Russia’s invasion has damaged or destroyed up to 30 percent of Ukraine’s infrastructure at a cost of $100 billion, a Ukrainian minister said on Monday, adding reconstruction could be achieved in two years using frozen Russian assets to help finance it.

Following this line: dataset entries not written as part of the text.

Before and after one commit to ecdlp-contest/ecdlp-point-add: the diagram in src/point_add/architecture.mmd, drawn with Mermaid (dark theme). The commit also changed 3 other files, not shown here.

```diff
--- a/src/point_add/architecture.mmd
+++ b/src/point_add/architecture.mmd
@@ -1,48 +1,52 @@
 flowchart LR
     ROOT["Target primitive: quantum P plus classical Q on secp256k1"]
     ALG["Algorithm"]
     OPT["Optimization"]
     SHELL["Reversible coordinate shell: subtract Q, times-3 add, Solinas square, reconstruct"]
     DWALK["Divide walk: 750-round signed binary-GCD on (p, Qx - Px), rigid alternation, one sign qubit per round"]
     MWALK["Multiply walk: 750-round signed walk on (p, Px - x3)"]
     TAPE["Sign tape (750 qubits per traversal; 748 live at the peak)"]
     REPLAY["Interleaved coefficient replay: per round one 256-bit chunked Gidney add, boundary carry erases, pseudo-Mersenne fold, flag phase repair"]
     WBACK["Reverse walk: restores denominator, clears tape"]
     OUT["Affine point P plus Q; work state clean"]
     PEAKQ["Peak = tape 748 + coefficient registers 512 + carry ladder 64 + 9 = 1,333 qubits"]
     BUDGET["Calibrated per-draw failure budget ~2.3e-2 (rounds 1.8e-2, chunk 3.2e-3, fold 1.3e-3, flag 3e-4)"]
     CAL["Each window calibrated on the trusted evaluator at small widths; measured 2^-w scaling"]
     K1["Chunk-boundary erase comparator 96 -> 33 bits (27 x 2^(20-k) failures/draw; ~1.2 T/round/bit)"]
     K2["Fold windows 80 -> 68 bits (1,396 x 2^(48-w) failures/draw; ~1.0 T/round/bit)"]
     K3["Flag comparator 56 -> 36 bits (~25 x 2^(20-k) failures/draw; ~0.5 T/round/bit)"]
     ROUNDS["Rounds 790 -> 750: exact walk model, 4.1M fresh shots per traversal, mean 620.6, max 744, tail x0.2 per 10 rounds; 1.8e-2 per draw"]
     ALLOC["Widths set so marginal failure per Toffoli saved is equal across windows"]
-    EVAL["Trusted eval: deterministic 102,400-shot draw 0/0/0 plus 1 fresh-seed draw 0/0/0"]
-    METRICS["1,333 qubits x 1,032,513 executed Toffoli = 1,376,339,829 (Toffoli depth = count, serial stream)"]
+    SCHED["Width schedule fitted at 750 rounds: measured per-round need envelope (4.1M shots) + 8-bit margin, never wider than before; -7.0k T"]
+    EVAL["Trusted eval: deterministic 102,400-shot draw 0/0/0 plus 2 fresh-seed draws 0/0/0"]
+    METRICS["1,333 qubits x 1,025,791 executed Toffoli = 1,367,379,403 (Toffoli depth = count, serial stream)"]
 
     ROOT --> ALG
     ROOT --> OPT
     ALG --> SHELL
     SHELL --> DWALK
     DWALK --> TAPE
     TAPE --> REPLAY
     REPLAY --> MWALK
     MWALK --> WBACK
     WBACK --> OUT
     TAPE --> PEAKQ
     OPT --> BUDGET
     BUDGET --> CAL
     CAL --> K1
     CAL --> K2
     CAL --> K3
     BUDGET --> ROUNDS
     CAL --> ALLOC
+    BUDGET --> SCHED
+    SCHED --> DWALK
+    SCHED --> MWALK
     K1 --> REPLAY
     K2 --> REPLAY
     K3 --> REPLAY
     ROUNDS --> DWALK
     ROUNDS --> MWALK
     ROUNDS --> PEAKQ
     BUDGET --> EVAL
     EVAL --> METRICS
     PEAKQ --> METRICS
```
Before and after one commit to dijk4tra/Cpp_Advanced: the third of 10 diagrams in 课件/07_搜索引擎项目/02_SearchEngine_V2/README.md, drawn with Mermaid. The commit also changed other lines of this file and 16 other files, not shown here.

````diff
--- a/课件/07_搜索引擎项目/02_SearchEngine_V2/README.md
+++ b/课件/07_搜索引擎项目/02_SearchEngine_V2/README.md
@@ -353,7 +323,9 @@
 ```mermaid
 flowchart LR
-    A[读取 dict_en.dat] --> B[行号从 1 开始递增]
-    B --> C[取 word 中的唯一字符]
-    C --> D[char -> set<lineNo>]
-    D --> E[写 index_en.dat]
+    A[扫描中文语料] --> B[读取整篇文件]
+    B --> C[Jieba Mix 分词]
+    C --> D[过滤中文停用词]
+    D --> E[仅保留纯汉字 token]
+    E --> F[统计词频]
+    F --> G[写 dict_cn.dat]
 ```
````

Ukraine has not previously outlined the specific impact on infrastructure, such as roads and bridges, although officials say the total bill for damage to everything from transport to homes and other buildings runs to about $500 billion so far.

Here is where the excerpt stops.